Figure 3
figure 3

Measured g (2) (0) values from several quantum dots under various ambient conditions shown as a function of the measured value of ρ. The solid line is a plot of g l (2) (0) showing clearly that to within the experimental error the background emission entirely accounts for the non-zero measurements of g (2) (0). The figure inset shows the residual values of \({\rm{\Delta }}{g}^{(2)}(0)\).

In conclusion we have shown the single photon emission properties of interface-fluctuation GaN quantum dots as a function of their ambient temperature. The quantum nature of the emission is maintained up to 77 K, although its intensity and purity gradually decreases, due to increased spectral contamination from uncorrelated background emission related to quantum-well states. It is possible that improved temperature characteristics could be achieved by reducing the volume of measured material- perhaps via the fabrication of mesa-like structures, or by local resonant excitation.

Data Availability
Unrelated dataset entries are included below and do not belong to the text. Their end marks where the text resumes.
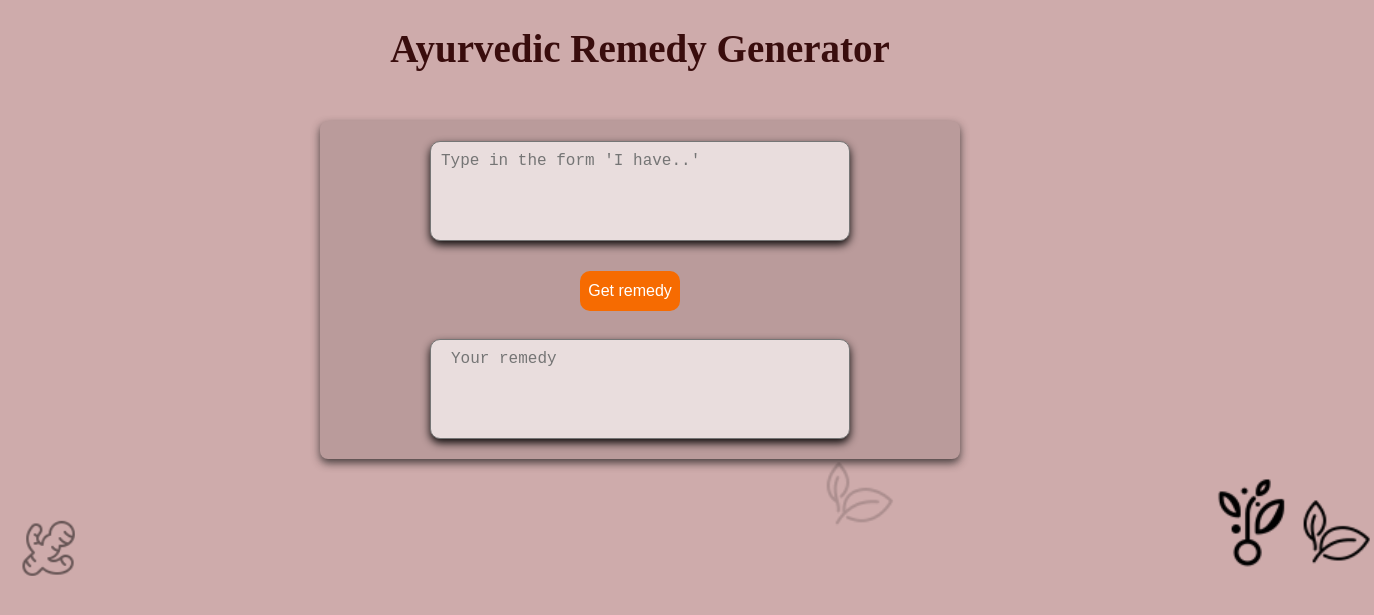
Repository: krutarthh/Ayurvedic-Remedy
Page: index.html
The author's editor kept a copy of each file at every save. The page is drawn from the files as they stood at one save, then again after the next save.
The browser window is 1280 px wide. The page is 1374 px wide, so the pictures cover 1374 px, including what lies to the right of the window. The pictures show the whole page.

Above is the page before, as saved 2024-04-10 15:05:37.

### index.html
<!DOCTYPE html>
<html>
<head>
  <script type="importmap">
    {
      "imports": {
        "@google/generative-ai": "https://esm.run/@google/generative-ai"
      }
    }
  </script>
</head>
<body>
  <h1 id="main_title">Ayurvedic Remedy Generator</h1>
  <div class="container">
    <link rel="stylesheet" href="app.css">
    <textarea id="user_input" placeholder="Type in the form 'I have..'" type="container"></textarea>
    <button id="Send" type="container">Get remedy</button>
    <br><br>
    <textarea id="answer" placeholder="Your remedy" type="container"></textarea>


  </div>
  <div class="muzieknootjes">
      <div class="noot-1">
        <img src="images/icons8-ginger-50.png">
      </div>
      <div class="noot-2">
        <img src="images/icons8-ayurveda-64.png">
      </div>
      <div class="noot-3">
        <img src="images/icons8-herb-50.png">
      </div>
      <div class="noot-4">
        <img src="images/icons8-ayurveda-64.png">
        <img src="images/icons8-herb-50.png">
      </div>
    </div>
  <script type="module" src="app.js"></script>
</body>
</html>

### app.css
/* app.css */
body {
    background: #ceabab;
}
.container {

    max-width: 600px;
    margin: 50px auto;
    padding: 20px;
    background-color: #ba9b9b;;
    border-radius: 8px;
    box-shadow: 0 4px 8px rgba(62, 55, 55, 0.931);
}
#user_input,
#answer {
    width: 70%;
    padding: 10px;
    font-size: 16px;
background-color: #e9dddd;
    border-radius: 10px; /* Add border-radius property with a value of 10px */
    box-sizing: border-box;
    resize: none;
    height: 100px;
    margin: 0 auto;
    display: block;
    box-shadow: 0 4px 8px rgba(0, 0, 0, 0.931);
}

#user_input {
    margin-bottom: 10px;
}




#answer {
    padding-left: 20px;
    margin-top: 10px;
}

#main_title {
    text-align: center;
    font-size: 39px;
    color: #390d0d;
    margin-bottom: 20px;
}



.muzieknootjes {
    display: block;
    margin: auto;
    position: relative;
    width: 100%;
    min-width: 200px;
    height: 100px;
    border: 0px solid #947070;
  }

  .noot-1,
  .noot-2,
  .noot-3,
  .noot-4 {
    position: absolute;
    animation: notes 2s infinite linear;
    font-size: 1px;
    opacity: 1;
  }

  .noot-1 {
    top: 30px;
    left: 0;
    animation-delay: 0.5s;
  }

  .noot-2 {
    top: 30px;
    left: 30%;
    animation-delay: 1s;
  }

  .noot-3 {
    top: 30px;
    left: 60%;
    animation-delay: 1.5s;
  }

  .noot-4 {
    top: 30px;
    left: 90%;
    animation-delay: 2s;
  }

  @keyframes notes {
    0% {
      transform: scale(1) translate(0, 0);
      opacity: 0;
    }
    50% {
      opacity: 1;
      transform: scale(1.5) translate(50%, -50%);
    }
    80% {
      opacity: 0;
      transform: scale(1.5) translate(100%, -100%);
    }
    100% {
      transform: scale(1.5) translate(100%, -100%);
      opacity: 0;
    }
  }

  #Send {
    filter: drop-shadow(0 0 1rem var(--purple-300));
  }
  #Send {
    width: 100px;
    height: 40px;
    background-color: #f66b01;
    color: white;
    border: none;
    border-radius: 10px;
    font-size: 16px;
    cursor: pointer;
    margin-left: 40% ;
    margin-top: 20px;
  }

  #Send:after {
    content: '';
    position: absolute;
    z-index: -1;
    inset: 0;
    border-radius: inherit;
    opacity: 0.6;
    box-shadow: 0 0 1em 0.5em var(--purple-300);
  }

### app.js
import { GoogleGenerativeAI } from "@google/generative-ai";

// api call to get the model
const API_KEY = "AIzaSyDBtZZsASIYVyQiLgik32sfZeJjd2X8IPQ";


const genAI = new GoogleGenerativeAI(API_KEY);

const model = genAI.getGenerativeModel({ model: "gemini-pro" });

// fetchign the elements
const user_input = document.getElementById("user_input");
const answer_area = document.getElementById("answer");
const send_button = document.getElementById("Send");
// redirect from enter action to the clicking the button.
user_input.addEventListener("keyup", (event) => {
    if (event.key === "Enter") {
        send_button.click();
    }
});

// on click event to get the answer from the model
send_button.addEventListener("click", async () => {
    const question = user_input.value;
    const answer = await generateText(question + "give me a ayurvedic remedy, the answer should be short and specific, behave like a chatbot.");

    const filtered_answer = answer.replace(/\*/g, '');
    const typingSpeed = 28;
    const answerText = filtered_answer;
    let index = 0;
    function typeAnswer() {
        if (index < answerText.length) {
            answer_area.textContent += answerText.charAt(index);
            index++;
            setTimeout(typeAnswer, typingSpeed);
        }
    }

    typeAnswer();
});

// function to get the answer from the model
async function generateText(prompt) {

    const result = await model.generateContent(prompt);
    const response = await result.response;
    const text = await response.text();
    return text;
}

After the next save:
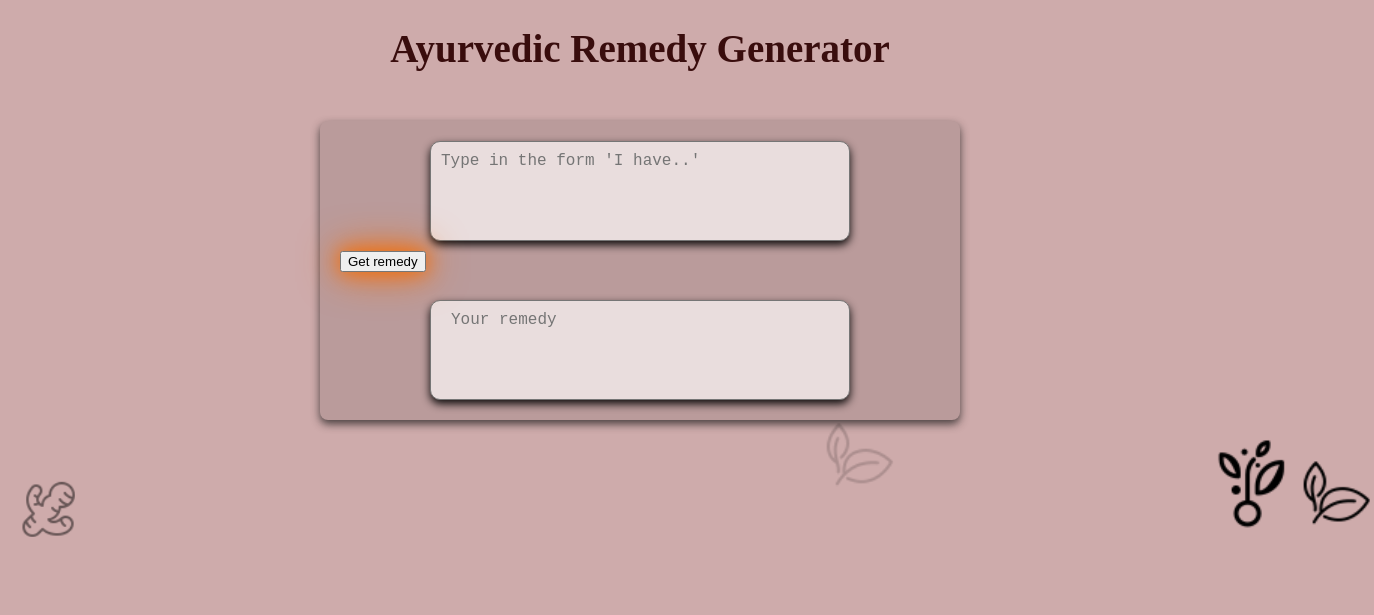
Saved 51 s later.
--- a/app.css
+++ b/app.css
@@ -112,15 +112,20 @@
 
   #Send {
     filter: drop-shadow(0 0 1rem var(--purple-300));
+    animation: glowing 2s infinite;
   }
-  #Send {
-    width: 100px;
-    height: 40px;
-    background-color: #f66b01;
-    color: white;
-    border: none;
-    border-radius: 10px;
-    font-size: 16px;
+
+  @keyframes glowing {
+    0% {
+      box-shadow: 0 0 5px #f66b01;
+    }
+    50% {
+      box-shadow: 0 0 20px #f66b01, 0 0 40px #f66b01;
+    }
+    100% {
+      box-shadow: 0 0 5px #f66b01;
+    }
+  }
     cursor: pointer;
     margin-left: 40% ;
     margin-top: 20px;

After the 3 saves that followed:
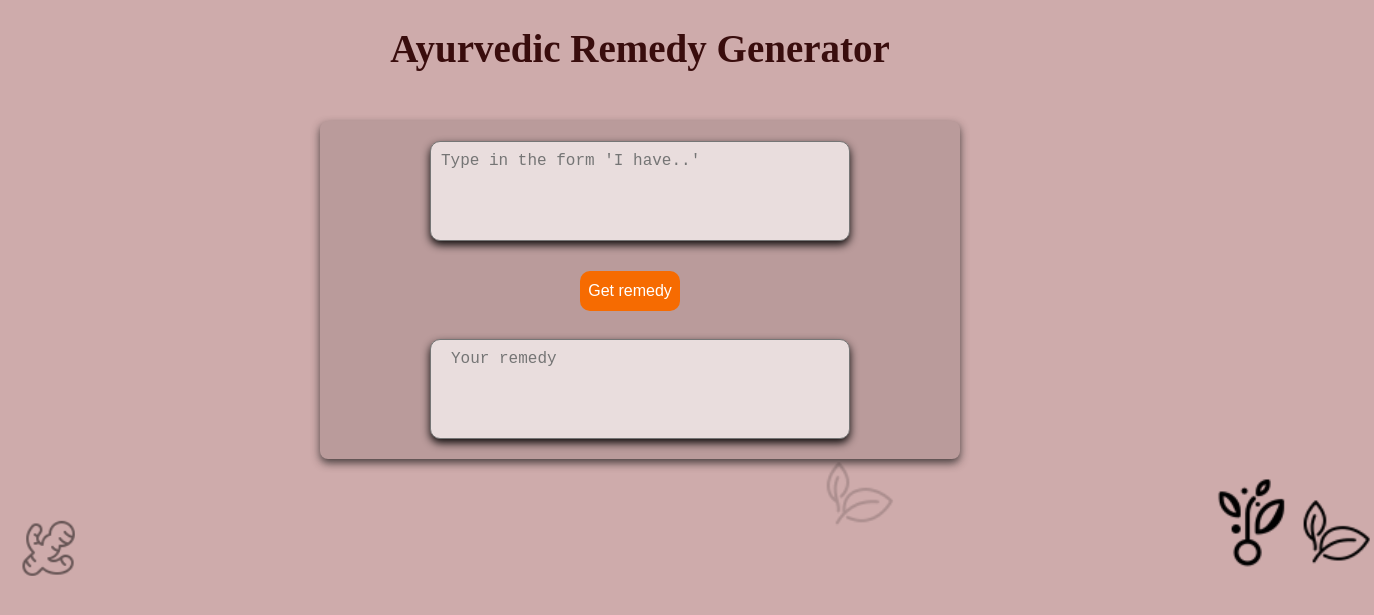
The 3 saves are shown as one change because 2 left the picture as it was.
The last was saved 67 s later.
--- a/app.css
+++ b/app.css
@@ -111,21 +111,13 @@
   }
 
   #Send {
-    filter: drop-shadow(0 0 1rem var(--purple-300));
-    animation: glowing 2s infinite;
-  }
-
-  @keyframes glowing {
-    0% {
-      box-shadow: 0 0 5px #f66b01;
-    }
-    50% {
-      box-shadow: 0 0 20px #f66b01, 0 0 40px #f66b01;
-    }
-    100% {
-      box-shadow: 0 0 5px #f66b01;
-    }
-  }
+    width: 100px;
+    height: 40px;
+    background-color: #f66b01;
+    color: white;
+    border: none;
+    border-radius: 10px;
+    font-size: 16px;
     cursor: pointer;
     margin-left: 40% ;
     margin-top: 20px;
Datasets for the figures in this paper are available from the corresponding author on reasonable request.